On July 13 in the mass of black-eyed susans, I spotted more than a dozen different kinds of insects. The coolest was this one, which I believe is a camouflaged looper inchworm. Its destiny was to turn into a wavy-lined emerald moth.
This caterpillar chews off parts of plants and then attaches them to itself as a disguise.
It was concealed so well against the flower’s dark-brown center disk, I’m not sure how I even spotted it at first!
Though after I saw it once, I could easily find it again later the same day, and even the next day. (The accumulating quantity of frass also helped locate it.)
Making its way around the ring of tiny flowers in the center disk of the black-eyed susan:
Almost finished the next day:
I saw it crawling around a bit but unfortunately didn’t get to see any of the actual “gluing.”
Two more videos:
- Video 2 with distracting bumblebees in the background
- Video 3 with the caterpillar “waving” before settling down to eat
I kept checking back for this inchworm every day for a week and saw it many more times.
Top view showing two thick layers of camouflage:
Sometimes it was resting on a petal, and in these cases it looked nothing like a caterpillar.
Once I thought it was gone, but then found it again on a nearby flower. This time it looked different after it apparently re-covered itself with new material.
And this time I saw it eating the petals, too.

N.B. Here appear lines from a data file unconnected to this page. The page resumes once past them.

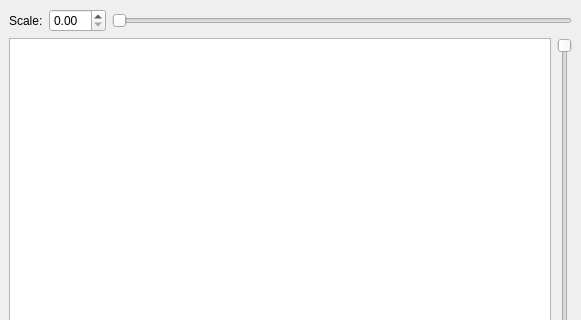
This is Maya_Tools/Developer/Main/UI/Decal_Form.ui in code-google-com/mayatools as Qt 5 draws it before an edit; both pictures show x 0 to 581 and y 0 to 320 of the 581 by 652 pixel window. The edited form follows.
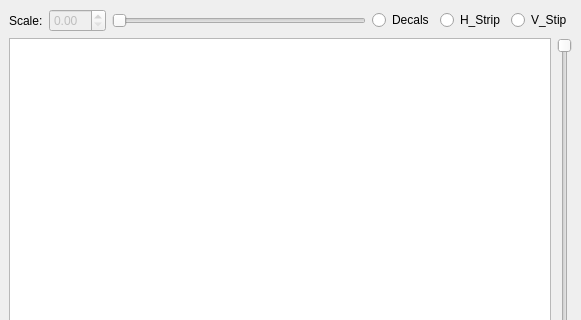
This is the edited form.

What changed in the file:
```diff
--- a/Maya_Tools/Developer/Main/UI/Decal_Form.ui
+++ b/Maya_Tools/Developer/Main/UI/Decal_Form.ui
@@ -36,7 +36,7 @@
       <item>
        <widget class="QDoubleSpinBox" name="dblBox">
         <property name="enabled">
-         <bool>true</bool>
+         <bool>false</bool>
         </property>
        </widget>
       </item>
@@ -50,6 +50,36 @@
         </property>
        </widget>
       </item>
+      <item>
+       <widget class="QRadioButton" name="rdbDecal">
+        <property name="text">
+         <string>Decals</string>
+        </property>
+        <attribute name="buttonGroup">
+         <string notr="true">buttonGroup</string>
+        </attribute>
+       </widget>
+      </item>
+      <item>
+       <widget class="QRadioButton" name="rdbHStrip">
+        <property name="text">
+         <string>H_Strip</string>
+        </property>
+        <attribute name="buttonGroup">
+         <string notr="true">buttonGroup</string>
+        </attribute>
+       </widget>
+      </item>
+      <item>
+       <widget class="QRadioButton" name="rdbVStrip">
+        <property name="text">
+         <string>V_Stip</string>
+        </property>
+        <attribute name="buttonGroup">
+         <string notr="true">buttonGroup</string>
+        </attribute>
+       </widget>
+      </item>
      </layout>
     </item>
     <item>
```
Left out of the diff: 7 changed lines with no effect on the pictures.
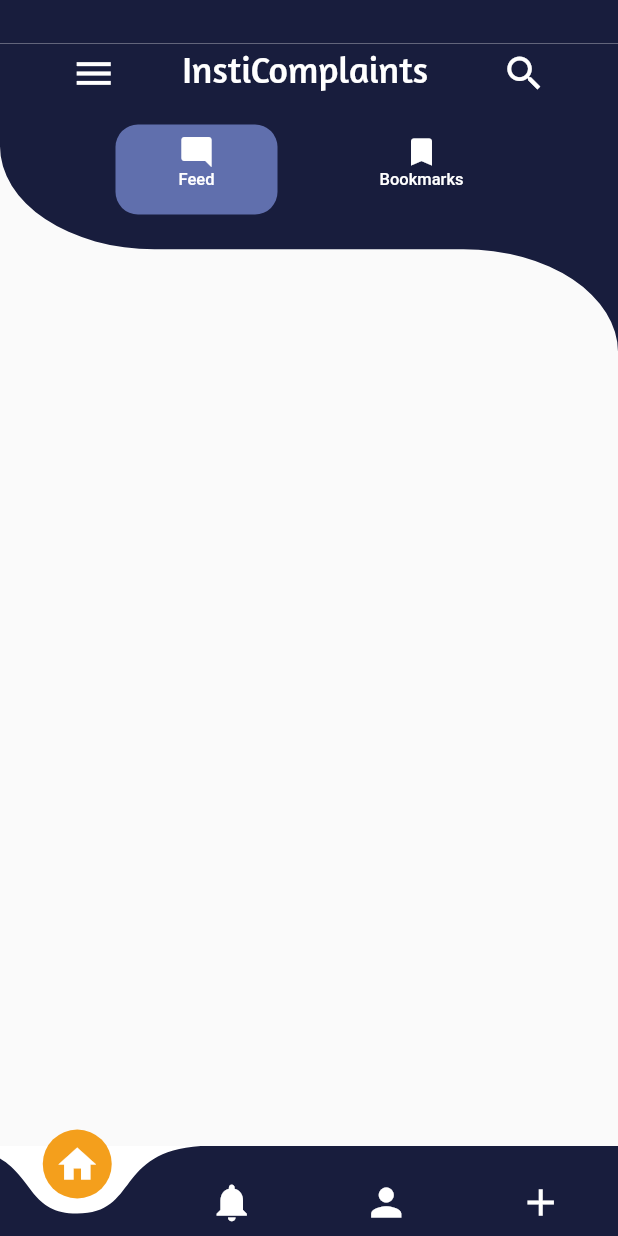
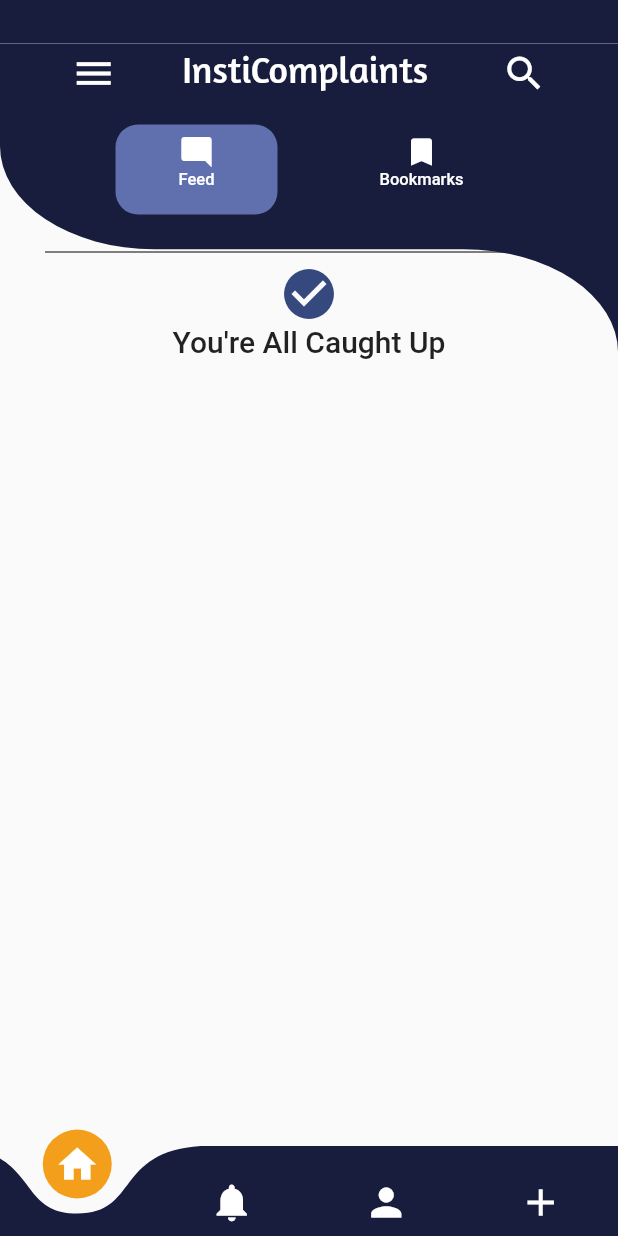
Before and after one commit to shubhanshu02/InstiComplaints-App, a Flutter app: the User1 screen opened by its route, on a phone screen of 412 x 824 dp. Run offline on Flutter 3.47's test engine with Material 2 defaults, Android fonts, the phone set to English and light mode, and no system bars; drawn by our look-alikes of curved_navigation_bar; our stand-ins replace cloud_firestore, connectivity, firebase_auth, firebase_core, firebase_storage, flutter_spinkit and 3 more; accounts and stored records are empty; network calls fail.

Commit message:
Added Institute only logins and Stream End on Feed Page

```diff
--- a/lib/feedPage.dart
+++ b/lib/feedPage.dart
@@ -71,7 +71,10 @@ class _FeedState extends State<Feed> with SingleTickerProviderStateMixin {
                       valueListenable: _filter,
                       builder: (BuildContext context, Map<String, bool> value,
                           Widget child) {
-                        return StreamBuilder<QuerySnapshot>(
+                        return Column(
+                          children: [
+                            Flexible(
+                              child: StreamBuilder<QuerySnapshot>(
                                 stream: FirebaseFirestore.instance
                                     .collection('complaints')
                                     .snapshots(),
@@ -84,9 +87,7 @@ class _FeedState extends State<Feed> with SingleTickerProviderStateMixin {
                                       ConnectionState.waiting) {
                                     return CircularProgressIndicator();
                                   }
-
-                            return new ListView(
-                              children: snapshot.data.docs
+                                  List feedcomplaints = snapshot.data.docs
                                       .map((DocumentSnapshot document) {
                                     if (value[document['category']] == true) {
                                       return Card(
@@ -103,8 +104,10 @@ class _FeedState extends State<Feed> with SingleTickerProviderStateMixin {
                                               onTap: () {
                                                 showDialog(
                                                     context: context,
-                        builder: (BuildContext context) => ComplaintDialog(document.id)
-                      );
+                                                    builder: (BuildContext
+                                                            context) =>
+                                                        ComplaintDialog(
+                                                            document.id));
                                                 //TODO: Add navigator to other card
                                               },
                                               child: Container(
@@ -125,24 +128,30 @@ class _FeedState extends State<Feed> with SingleTickerProviderStateMixin {
                                                           children: <Widget>[
                                                             Row(children: [
                                                               Text(
-                                                              document["title"],
+                                                                  document[
+                                                                      "title"],
                                                                   style: TextStyle(
                                                                       fontWeight:
                                                                           FontWeight
                                                                               .bold,
-                                                                  fontSize: 18))
+                                                                      fontSize:
+                                                                          18))
                                                             ]),
                                                             Row(
-                                                          children: <Widget>[
+                                                              children: <
+                                                                  Widget>[
                                                                 Text(
                                                                   'Posted by ',
                                                                   style: TextStyle(
-                                                                  fontSize: 12),
+                                                                      fontSize:
+                                                                          12),
                                                                 ),
                                                                 Text(
-                                                              document['email'], // todo: add name field in complaints collection docs
+                                                                  document[
+                                                                      'email'], // todo: add name field in complaints collection docs
                                                                   style: TextStyle(
-                                                                  fontSize: 12,
+                                                                      fontSize:
+                                                                          12,
                                                                       fontWeight:
                                                                           FontWeight
                                                                               .bold),
@@ -163,10 +172,11 @@ class _FeedState extends State<Feed> with SingleTickerProviderStateMixin {
                                                     Expanded(
                                                       child: Row(
                                                         mainAxisAlignment:
-                                                        MainAxisAlignment.start,
+                                                            MainAxisAlignment
+                                                                .start,
                                                         children: <Widget>[
-                                                      Icon(
-                                                          Icons.calendar_today),
+                                                          Icon(Icons
+                                                              .calendar_today),
                                                           Text(
                                                             DateFormat.yMMMMd()
                                                                 .format(document[
@@ -181,7 +191,8 @@ class _FeedState extends State<Feed> with SingleTickerProviderStateMixin {
                                                           ),
                                                           Text(' in '),
                                                           Text(
-                                                        document["category"],
+                                                            document[
+                                                                "category"],
                                                             style: TextStyle(
                                                                 fontSize: 12,
                                                                 fontWeight:
@@ -196,8 +207,10 @@ class _FeedState extends State<Feed> with SingleTickerProviderStateMixin {
                                                       children: <Widget>[
                                                         Flexible(
                                                           child: Text(
-                                                        document["description"],
-                                                        overflow: TextOverflow
+                                                            document[
+                                                                "description"],
+                                                            overflow:
+                                                                TextOverflow
                                                                     .ellipsis,
                                                             style: TextStyle(
                                                                 fontSize: 15),
@@ -211,7 +224,8 @@ class _FeedState extends State<Feed> with SingleTickerProviderStateMixin {
                                                           MainAxisAlignment
                                                               .spaceEvenly,
                                                       crossAxisAlignment:
-                                                      CrossAxisAlignment.end,
+                                                          CrossAxisAlignment
+                                                              .end,
                                                       children: <Widget>[
                                                         SizedBox(
                                                           width: 70,
@@ -223,13 +237,15 @@ class _FeedState extends State<Feed> with SingleTickerProviderStateMixin {
                                                               crossAxisAlignment:
                                                                   CrossAxisAlignment
                                                                       .center,
-                                                          children: <Widget>[
+                                                              children: <
+                                                                  Widget>[
                                                                 Text(
                                                                     document[
                                                                         "status"],
                                                                     style:
                                                                         TextStyle(
-                                                                  fontSize: 16,
+                                                                      fontSize:
+                                                                          16,
                                                                       color: Colors
                                                                           .red
                                                                           .withOpacity(
@@ -243,8 +259,10 @@ class _FeedState extends State<Feed> with SingleTickerProviderStateMixin {
                                                                 ),
                                                                 Text(
                                                                   'Status',
-                                                              style: TextStyle(
-                                                                fontSize: 11,
+                                                                  style:
+                                                                      TextStyle(
+                                                                    fontSize:
+                                                                        11,
                                                                   ),
                                                                   textAlign:
                                                                       TextAlign
@@ -257,8 +275,8 @@ class _FeedState extends State<Feed> with SingleTickerProviderStateMixin {
                                                         Column(
                                                           children: <Widget>[
                                                             IconButton(
-                                                          icon:
-                                                              Icon(Icons.share),
+                                                              icon: Icon(
+                                                                  Icons.share),
                                                               onPressed: () {},
                                                             ),
                                                             Text(
@@ -296,9 +314,34 @@ class _FeedState extends State<Feed> with SingleTickerProviderStateMixin {
                                       return Container(
                                         height: 0,
                                       );
-                              }).toList(),
-                            );
+                                  }).toList();
+                                  feedcomplaints.add(Container(
+                                      padding: EdgeInsets.all(10),
+                                      child: Expanded(
+                                        child: Column(
+                                          children: [
+                                            Divider(
+                                              color: Colors.black,
+                                            ),
+                                            Icon(
+                                              Icons.check_circle,
+                                              size: 40,
+                                              color: Color(0xFF36497E),
+                                            ),
+                                            Text(
+                                              "You're All Caught Up",
+                                              style: Theme.of(context)
+                                                  .textTheme
+                                                  .headline6,
+                                            )
+                                          ],
+                                        ),
+                                      )));
+                                  return new ListView(children: feedcomplaints);
                                 },
+                              ),
+                            ),
+                          ],
                         );
                       },
                     ))),
@@ -987,13 +1030,6 @@ class _NavDrawerState extends State<NavDrawer> {
                 Navigator.pushReplacementNamed(context, '/');
               },
             ),
-            Divider(
-              height: 0.75,
-              color: Color(0xFF181D3D),
-              thickness: 0.75,
-              indent: 15.0,
-              endIndent: 15.0,
-            ),
           ],
         ),
       ),
@@ -1051,7 +1087,9 @@ class _ComplaintTile1State extends State<ComplaintTile1> {
                 return Text('Press button to start.');
               case ConnectionState.active:
               case ConnectionState.waiting:
-                  return Text('Awaiting result...');
+                return Center(
+                  child: CircularProgressIndicator(),
+                );
               case ConnectionState.done:
                 if (user.hasError) return Text('Error: ${user.error}');
                 if (user.data['status'] == 'resolved')
@@ -1095,7 +1133,8 @@ class _ComplaintTile1State extends State<ComplaintTile1> {
                                               style: TextStyle(fontSize: 12),
                                             ),
                                             Text(
-                                            user.data['email'], // todo: add name field in complaints collection docs
+                                              user.data[
+                                                  'email'], // todo: add name field in complaints collection docs
                                               style: TextStyle(
                                                   fontSize: 12,
                                                   fontWeight: FontWeight.bold),
@@ -1119,8 +1158,8 @@ class _ComplaintTile1State extends State<ComplaintTile1> {
                                       Icon(Icons.calendar_today),
                                       Text(
                                         DateFormat.yMd()
-                                          .format(
-                                              user.data['filing time'].toDate())
+                                            .format(user.data['filing time']
+                                                .toDate())
                                             .toString(),
                                         style: TextStyle(
                                             fontSize: 12,
@@ -1166,8 +1205,8 @@ class _ComplaintTile1State extends State<ComplaintTile1> {
                                             Text(user.data["status"],
                                                 style: TextStyle(
                                                   fontSize: 16,
-                                                color:
-                                                    Colors.red.withOpacity(0.6),
+                                                  color: Colors.red
+                                                      .withOpacity(0.6),
                                                   fontWeight: FontWeight.bold,
                                                 )),
                                             SizedBox(
@@ -1220,12 +1259,10 @@ class _ComplaintTile1State extends State<ComplaintTile1> {
                           ),
                         ),
                       ));
-              }
-              else{
-              return CircularProgressIndicator();
+                } else {
+                  return Center(child: CircularProgressIndicator());
                 }
             }
-
             return null; // unreachable
           },
         );
--- a/lib/navigation.dart
+++ b/lib/navigation.dart
@@ -55,7 +55,7 @@ class _User1State extends State<User1> {
                     : children1[currentIndex],
                 bottomNavigationBar: (user.data['type'] == 'admin')
                     ? CurvedNavigationBar(
-                        backgroundColor: Colors.white,
+                        backgroundColor: Color(0xFFFAFAFA),
                         color: Color(0xFF181d3d),
                         buttonBackgroundColor: Color(0xFFF49F1C),
                         height: 60,
@@ -84,7 +84,7 @@ class _User1State extends State<User1> {
                         index: currentIndex,
                       )
                     : CurvedNavigationBar(
-                        backgroundColor: Colors.white,
+                        backgroundColor: Color(0xFFFAFAFA),
                         color: Color(0xFF181d3d),
                         buttonBackgroundColor: Color(0xFFF49F1C),
                         height: 60,
--- a/pubspec.yaml
+++ b/pubspec.yaml
@@ -35,6 +35,7 @@ dependencies:
   provider: ^4.3.2+2
   flutter_spinkit: ^4.1.2+1
   firebase_storage: ^4.0.1
+  connectivity: ^2.0.0
 
   # The following adds the Cupertino Icons font to your application.
   # Use with the CupertinoIcons class for iOS style icons.
```
Also changed, not shown: lib/login.dart (+66 -16 lines), pubspec.lock. Lines whose indentation alone changed are shown as unchanged.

But after that, I didn’t see it anymore. Hopefully it made its way safely to its next stage as a cocoon.
More about camouflaged looper inchworms:
- An inchworm in disguise (The Prairie Ecologist)
- Camouflaged looper (Bug of the Week)
- Compilation of photos showing varied colors and materials used for the camouflage (from many Flickr members)